*Provided data*
-------
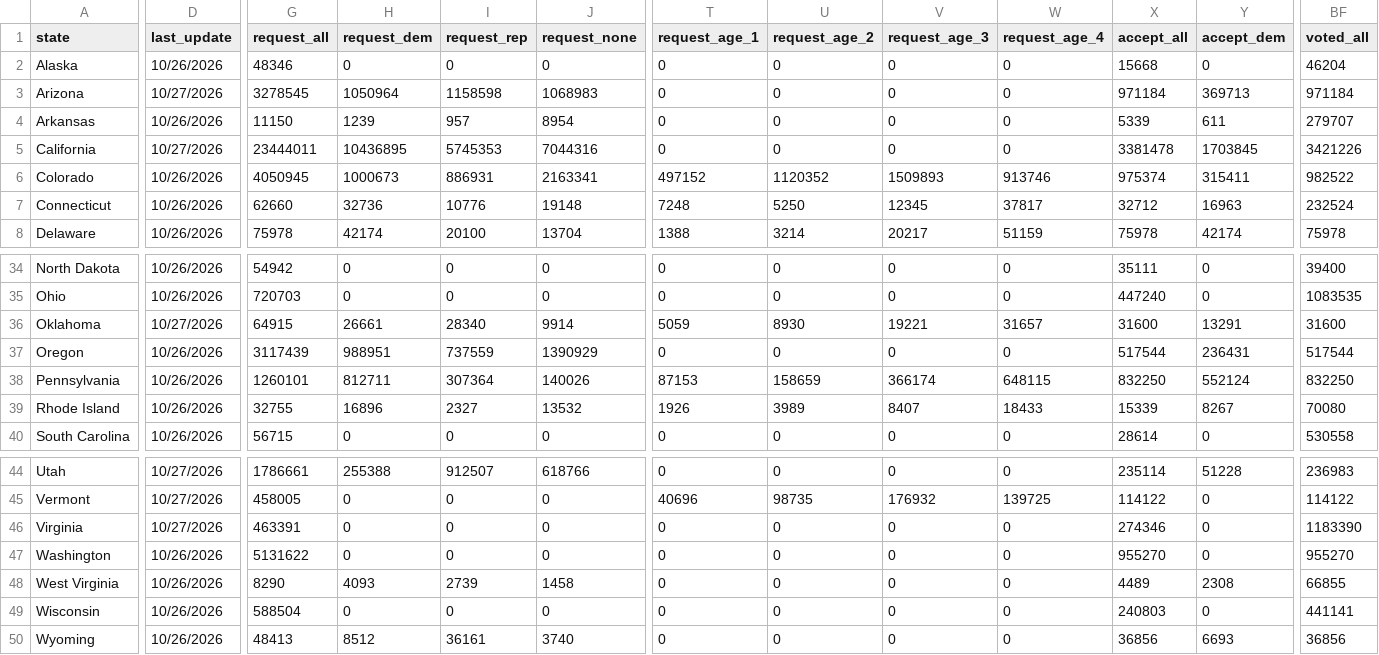
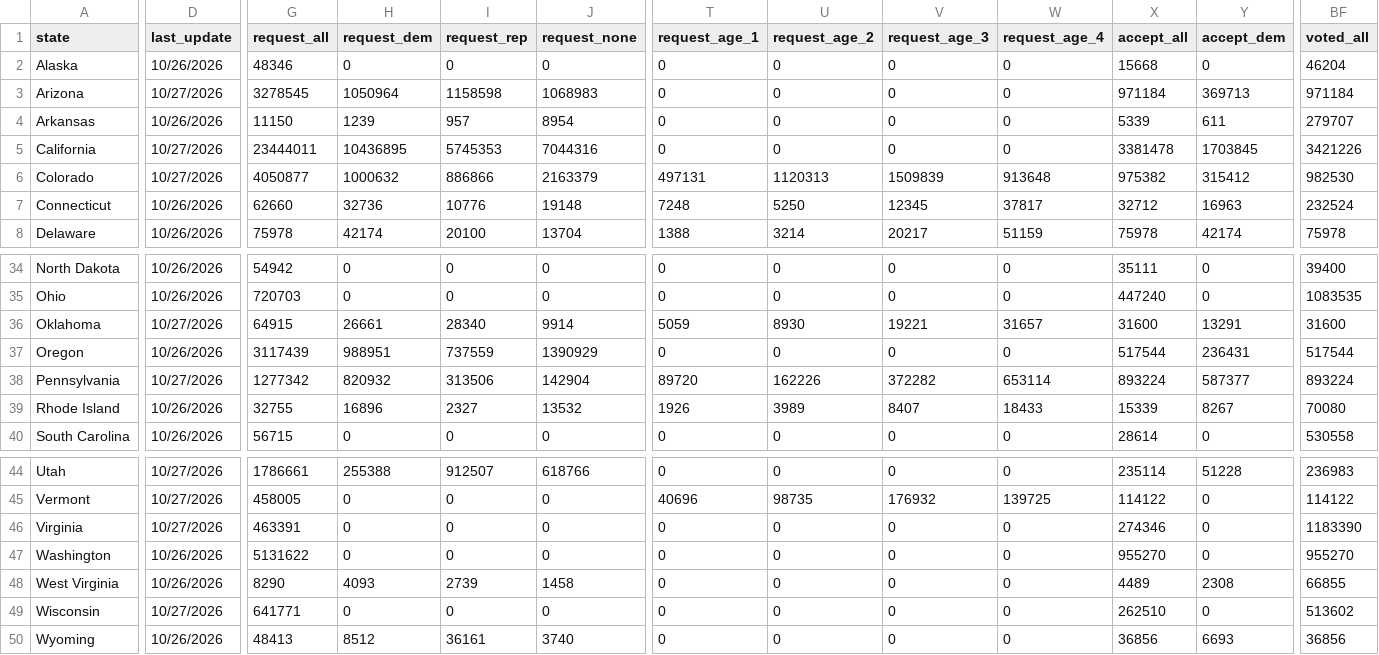
Before and after one commit to DanCunningham22/2026-Midterm, a CSV file: pipeline/data/earlyvote/2026/uf_US_2026-10-27.csv, drawn as a sheet; only a part is shown, gaps mark what is left out; the diff covers the shown part only; the diff names each change by its address in the sheet, - before the commit and + after, or states it on an @@ line.

```diff
--- a/pipeline/data/earlyvote/2026/uf_US_2026-10-27.csv
+++ b/pipeline/data/earlyvote/2026/uf_US_2026-10-27.csv
-D6 (last_update): 10/26/2026
+D6 (last_update): 10/27/2026
-G6 (request_all): 4050945
+G6 (request_all): 4050877
-H6 (request_dem): 1000673
+H6 (request_dem): 1000632
-I6 (request_rep): 886931
+I6 (request_rep): 886866
-J6 (request_none): 2163341
+J6 (request_none): 2163379
-T6 (request_age_1): 497152
+T6 (request_age_1): 497131
-U6 (request_age_2): 1120352
+U6 (request_age_2): 1120313
-V6 (request_age_3): 1509893
+V6 (request_age_3): 1509839
-W6 (request_age_4): 913746
+W6 (request_age_4): 913648
-X6 (accept_all): 975374
+X6 (accept_all): 975382
-Y6 (accept_dem): 315411
+Y6 (accept_dem): 315412
-BF6 (voted_all): 982522
+BF6 (voted_all): 982530
-D38 (last_update): 10/26/2026
+D38 (last_update): 10/27/2026
-G38 (request_all): 1260101
+G38 (request_all): 1277342
-H38 (request_dem): 812711
+H38 (request_dem): 820932
-I38 (request_rep): 307364
+I38 (request_rep): 313506
-J38 (request_none): 140026
+J38 (request_none): 142904
-T38 (request_age_1): 87153
+T38 (request_age_1): 89720
-U38 (request_age_2): 158659
+U38 (request_age_2): 162226
-V38 (request_age_3): 366174
+V38 (request_age_3): 372282
-W38 (request_age_4): 648115
+W38 (request_age_4): 653114
-X38 (accept_all): 832250
+X38 (accept_all): 893224
-Y38 (accept_dem): 552124
+Y38 (accept_dem): 587377
-BF38 (voted_all): 832250
+BF38 (voted_all): 893224
-D49 (last_update): 10/26/2026
+D49 (last_update): 10/27/2026
-G49 (request_all): 588504
+G49 (request_all): 641771
-X49 (accept_all): 240803
+X49 (accept_all): 262510
-BF49 (voted_all): 441141
+BF49 (voted_all): 513602
```
Also changed, not shown: 144 edited cells elsewhere in this file, 4 other files.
-------
*Task item*
Reproduce the data verbatim. Do not carry any picture into the copy.

*Solution below*
Before and after one commit to DanCunningham22/2026-Midterm, a CSV file: pipeline/data/earlyvote/2026/uf_US_2026-10-27.csv, drawn as a sheet; only a part is shown, gaps mark what is left out; the diff covers the shown part only; the diff names each change by its address in the sheet, - before the commit and + after, or states it on an @@ line.

```diff
--- a/pipeline/data/earlyvote/2026/uf_US_2026-10-27.csv
+++ b/pipeline/data/earlyvote/2026/uf_US_2026-10-27.csv
-D6 (last_update): 10/26/2026
+D6 (last_update): 10/27/2026
-G6 (request_all): 4050945
+G6 (request_all): 4050877
-H6 (request_dem): 1000673
+H6 (request_dem): 1000632
-I6 (request_rep): 886931
+I6 (request_rep): 886866
-J6 (request_none): 2163341
+J6 (request_none): 2163379
-T6 (request_age_1): 497152
+T6 (request_age_1): 497131
-U6 (request_age_2): 1120352
+U6 (request_age_2): 1120313
-V6 (request_age_3): 1509893
+V6 (request_age_3): 1509839
-W6 (request_age_4): 913746
+W6 (request_age_4): 913648
-X6 (accept_all): 975374
+X6 (accept_all): 975382
-Y6 (accept_dem): 315411
+Y6 (accept_dem): 315412
-BF6 (voted_all): 982522
+BF6 (voted_all): 982530
-D38 (last_update): 10/26/2026
+D38 (last_update): 10/27/2026
-G38 (request_all): 1260101
+G38 (request_all): 1277342
-H38 (request_dem): 812711
+H38 (request_dem): 820932
-I38 (request_rep): 307364
+I38 (request_rep): 313506
-J38 (request_none): 140026
+J38 (request_none): 142904
-T38 (request_age_1): 87153
+T38 (request_age_1): 89720
-U38 (request_age_2): 158659
+U38 (request_age_2): 162226
-V38 (request_age_3): 366174
+V38 (request_age_3): 372282
-W38 (request_age_4): 648115
+W38 (request_age_4): 653114
-X38 (accept_all): 832250
+X38 (accept_all): 893224
-Y38 (accept_dem): 552124
+Y38 (accept_dem): 587377
-BF38 (voted_all): 832250
+BF38 (voted_all): 893224
-D49 (last_update): 10/26/2026
+D49 (last_update): 10/27/2026
-G49 (request_all): 588504
+G49 (request_all): 641771
-X49 (accept_all): 240803
+X49 (accept_all): 262510
-BF49 (voted_all): 441141
+BF49 (voted_all): 513602
```
Also changed, not shown: 144 edited cells elsewhere in this file, 4 other files.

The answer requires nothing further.